» **WORK ORDER**: Every entry below, first to last, should be restated word for word.

══ DATA SECTION ══

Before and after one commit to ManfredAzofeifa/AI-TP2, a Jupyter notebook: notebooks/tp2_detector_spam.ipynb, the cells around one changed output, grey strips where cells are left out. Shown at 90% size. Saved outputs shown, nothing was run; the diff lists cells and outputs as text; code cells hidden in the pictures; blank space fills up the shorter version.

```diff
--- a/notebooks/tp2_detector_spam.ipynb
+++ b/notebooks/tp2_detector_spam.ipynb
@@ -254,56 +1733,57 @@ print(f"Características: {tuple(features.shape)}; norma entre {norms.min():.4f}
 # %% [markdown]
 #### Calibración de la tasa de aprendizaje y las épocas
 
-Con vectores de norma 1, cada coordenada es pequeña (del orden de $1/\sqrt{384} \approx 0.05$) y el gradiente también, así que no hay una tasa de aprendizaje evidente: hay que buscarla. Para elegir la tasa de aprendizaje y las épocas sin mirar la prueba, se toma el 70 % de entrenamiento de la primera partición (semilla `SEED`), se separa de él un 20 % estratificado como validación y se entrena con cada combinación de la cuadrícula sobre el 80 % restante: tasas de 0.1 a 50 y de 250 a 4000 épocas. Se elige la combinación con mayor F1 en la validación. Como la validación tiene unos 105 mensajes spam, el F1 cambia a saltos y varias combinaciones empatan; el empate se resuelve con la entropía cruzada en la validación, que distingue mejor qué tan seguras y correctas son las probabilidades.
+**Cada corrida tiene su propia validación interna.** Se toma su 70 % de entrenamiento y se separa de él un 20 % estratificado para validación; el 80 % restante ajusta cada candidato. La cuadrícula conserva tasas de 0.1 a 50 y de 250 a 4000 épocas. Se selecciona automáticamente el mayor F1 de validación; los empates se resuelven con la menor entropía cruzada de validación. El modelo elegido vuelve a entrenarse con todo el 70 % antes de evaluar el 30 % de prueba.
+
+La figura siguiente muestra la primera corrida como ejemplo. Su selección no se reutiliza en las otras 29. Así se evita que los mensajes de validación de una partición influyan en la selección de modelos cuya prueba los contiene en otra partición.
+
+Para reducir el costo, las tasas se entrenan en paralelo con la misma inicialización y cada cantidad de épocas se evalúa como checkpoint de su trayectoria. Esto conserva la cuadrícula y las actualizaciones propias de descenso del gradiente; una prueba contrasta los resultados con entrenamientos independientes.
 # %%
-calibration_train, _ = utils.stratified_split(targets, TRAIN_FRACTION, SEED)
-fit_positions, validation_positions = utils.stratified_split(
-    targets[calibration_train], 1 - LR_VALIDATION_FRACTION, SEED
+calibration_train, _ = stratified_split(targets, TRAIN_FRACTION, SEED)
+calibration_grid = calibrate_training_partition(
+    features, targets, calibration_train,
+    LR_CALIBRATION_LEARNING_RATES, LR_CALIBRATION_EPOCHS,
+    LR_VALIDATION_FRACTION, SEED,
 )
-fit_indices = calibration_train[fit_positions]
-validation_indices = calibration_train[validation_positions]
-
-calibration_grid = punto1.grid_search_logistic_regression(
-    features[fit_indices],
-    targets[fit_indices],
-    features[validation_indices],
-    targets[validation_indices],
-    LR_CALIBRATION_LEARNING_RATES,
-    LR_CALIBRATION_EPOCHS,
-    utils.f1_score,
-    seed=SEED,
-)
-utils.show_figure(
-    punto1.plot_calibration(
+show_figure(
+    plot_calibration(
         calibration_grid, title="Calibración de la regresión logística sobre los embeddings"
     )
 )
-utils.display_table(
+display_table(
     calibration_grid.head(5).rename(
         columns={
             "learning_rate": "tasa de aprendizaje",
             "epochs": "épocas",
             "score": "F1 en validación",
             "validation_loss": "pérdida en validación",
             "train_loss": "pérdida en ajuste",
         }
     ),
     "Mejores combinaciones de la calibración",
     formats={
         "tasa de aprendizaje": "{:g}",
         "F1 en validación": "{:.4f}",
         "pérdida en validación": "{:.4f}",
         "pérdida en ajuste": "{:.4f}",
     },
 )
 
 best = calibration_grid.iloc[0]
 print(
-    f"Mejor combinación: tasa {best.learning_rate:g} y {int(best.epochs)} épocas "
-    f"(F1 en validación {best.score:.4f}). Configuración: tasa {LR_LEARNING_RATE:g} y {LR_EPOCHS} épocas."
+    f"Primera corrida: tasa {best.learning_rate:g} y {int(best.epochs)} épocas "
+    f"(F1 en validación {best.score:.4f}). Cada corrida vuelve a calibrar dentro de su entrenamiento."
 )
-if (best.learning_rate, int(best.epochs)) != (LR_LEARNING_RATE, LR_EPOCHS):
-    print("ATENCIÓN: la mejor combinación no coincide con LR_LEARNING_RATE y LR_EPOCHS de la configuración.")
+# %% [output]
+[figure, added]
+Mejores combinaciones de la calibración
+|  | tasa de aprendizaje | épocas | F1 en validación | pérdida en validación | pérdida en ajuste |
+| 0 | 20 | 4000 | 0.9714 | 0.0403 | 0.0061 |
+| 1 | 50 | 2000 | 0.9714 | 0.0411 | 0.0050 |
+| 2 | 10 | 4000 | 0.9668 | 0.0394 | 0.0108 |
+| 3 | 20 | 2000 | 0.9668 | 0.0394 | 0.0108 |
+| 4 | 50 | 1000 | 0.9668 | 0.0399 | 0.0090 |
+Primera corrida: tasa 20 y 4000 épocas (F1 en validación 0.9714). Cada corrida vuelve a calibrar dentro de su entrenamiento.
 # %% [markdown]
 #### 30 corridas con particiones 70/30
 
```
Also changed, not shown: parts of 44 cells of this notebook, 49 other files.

═══

» **ANSWER TO THIS PROBLEM**:
Before and after one commit to ManfredAzofeifa/AI-TP2, a Jupyter notebook: notebooks/tp2_detector_spam.ipynb, the cells around one changed output, grey strips where cells are left out. Shown at 90% size. Saved outputs shown, nothing was run; the diff lists cells and outputs as text; code cells hidden in the pictures; blank space fills up the shorter version.

```diff
--- a/notebooks/tp2_detector_spam.ipynb
+++ b/notebooks/tp2_detector_spam.ipynb
@@ -254,56 +1733,57 @@ print(f"Características: {tuple(features.shape)}; norma entre {norms.min():.4f}
 # %% [markdown]
 #### Calibración de la tasa de aprendizaje y las épocas
 
-Con vectores de norma 1, cada coordenada es pequeña (del orden de $1/\sqrt{384} \approx 0.05$) y el gradiente también, así que no hay una tasa de aprendizaje evidente: hay que buscarla. Para elegir la tasa de aprendizaje y las épocas sin mirar la prueba, se toma el 70 % de entrenamiento de la primera partición (semilla `SEED`), se separa de él un 20 % estratificado como validación y se entrena con cada combinación de la cuadrícula sobre el 80 % restante: tasas de 0.1 a 50 y de 250 a 4000 épocas. Se elige la combinación con mayor F1 en la validación. Como la validación tiene unos 105 mensajes spam, el F1 cambia a saltos y varias combinaciones empatan; el empate se resuelve con la entropía cruzada en la validación, que distingue mejor qué tan seguras y correctas son las probabilidades.
+**Cada corrida tiene su propia validación interna.** Se toma su 70 % de entrenamiento y se separa de él un 20 % estratificado para validación; el 80 % restante ajusta cada candidato. La cuadrícula conserva tasas de 0.1 a 50 y de 250 a 4000 épocas. Se selecciona automáticamente el mayor F1 de validación; los empates se resuelven con la menor entropía cruzada de validación. El modelo elegido vuelve a entrenarse con todo el 70 % antes de evaluar el 30 % de prueba.
+
+La figura siguiente muestra la primera corrida como ejemplo. Su selección no se reutiliza en las otras 29. Así se evita que los mensajes de validación de una partición influyan en la selección de modelos cuya prueba los contiene en otra partición.
+
+Para reducir el costo, las tasas se entrenan en paralelo con la misma inicialización y cada cantidad de épocas se evalúa como checkpoint de su trayectoria. Esto conserva la cuadrícula y las actualizaciones propias de descenso del gradiente; una prueba contrasta los resultados con entrenamientos independientes.
 # %%
-calibration_train, _ = utils.stratified_split(targets, TRAIN_FRACTION, SEED)
-fit_positions, validation_positions = utils.stratified_split(
-    targets[calibration_train], 1 - LR_VALIDATION_FRACTION, SEED
+calibration_train, _ = stratified_split(targets, TRAIN_FRACTION, SEED)
+calibration_grid = calibrate_training_partition(
+    features, targets, calibration_train,
+    LR_CALIBRATION_LEARNING_RATES, LR_CALIBRATION_EPOCHS,
+    LR_VALIDATION_FRACTION, SEED,
 )
-fit_indices = calibration_train[fit_positions]
-validation_indices = calibration_train[validation_positions]
-
-calibration_grid = punto1.grid_search_logistic_regression(
-    features[fit_indices],
-    targets[fit_indices],
-    features[validation_indices],
-    targets[validation_indices],
-    LR_CALIBRATION_LEARNING_RATES,
-    LR_CALIBRATION_EPOCHS,
-    utils.f1_score,
-    seed=SEED,
-)
-utils.show_figure(
-    punto1.plot_calibration(
+show_figure(
+    plot_calibration(
         calibration_grid, title="Calibración de la regresión logística sobre los embeddings"
     )
 )
-utils.display_table(
+display_table(
     calibration_grid.head(5).rename(
         columns={
             "learning_rate": "tasa de aprendizaje",
             "epochs": "épocas",
             "score": "F1 en validación",
             "validation_loss": "pérdida en validación",
             "train_loss": "pérdida en ajuste",
         }
     ),
     "Mejores combinaciones de la calibración",
     formats={
         "tasa de aprendizaje": "{:g}",
         "F1 en validación": "{:.4f}",
         "pérdida en validación": "{:.4f}",
         "pérdida en ajuste": "{:.4f}",
     },
 )
 
 best = calibration_grid.iloc[0]
 print(
-    f"Mejor combinación: tasa {best.learning_rate:g} y {int(best.epochs)} épocas "
-    f"(F1 en validación {best.score:.4f}). Configuración: tasa {LR_LEARNING_RATE:g} y {LR_EPOCHS} épocas."
+    f"Primera corrida: tasa {best.learning_rate:g} y {int(best.epochs)} épocas "
+    f"(F1 en validación {best.score:.4f}). Cada corrida vuelve a calibrar dentro de su entrenamiento."
 )
-if (best.learning_rate, int(best.epochs)) != (LR_LEARNING_RATE, LR_EPOCHS):
-    print("ATENCIÓN: la mejor combinación no coincide con LR_LEARNING_RATE y LR_EPOCHS de la configuración.")
+# %% [output]
+[figure, added]
+Mejores combinaciones de la calibración
+|  | tasa de aprendizaje | épocas | F1 en validación | pérdida en validación | pérdida en ajuste |
+| 0 | 20 | 4000 | 0.9714 | 0.0403 | 0.0061 |
+| 1 | 50 | 2000 | 0.9714 | 0.0411 | 0.0050 |
+| 2 | 10 | 4000 | 0.9668 | 0.0394 | 0.0108 |
+| 3 | 20 | 2000 | 0.9668 | 0.0394 | 0.0108 |
+| 4 | 50 | 1000 | 0.9668 | 0.0399 | 0.0090 |
+Primera corrida: tasa 20 y 4000 épocas (F1 en validación 0.9714). Cada corrida vuelve a calibrar dentro de su entrenamiento.
 # %% [markdown]
 #### 30 corridas con particiones 70/30
 
```
Also changed, not shown: parts of 44 cells of this notebook, 49 other files.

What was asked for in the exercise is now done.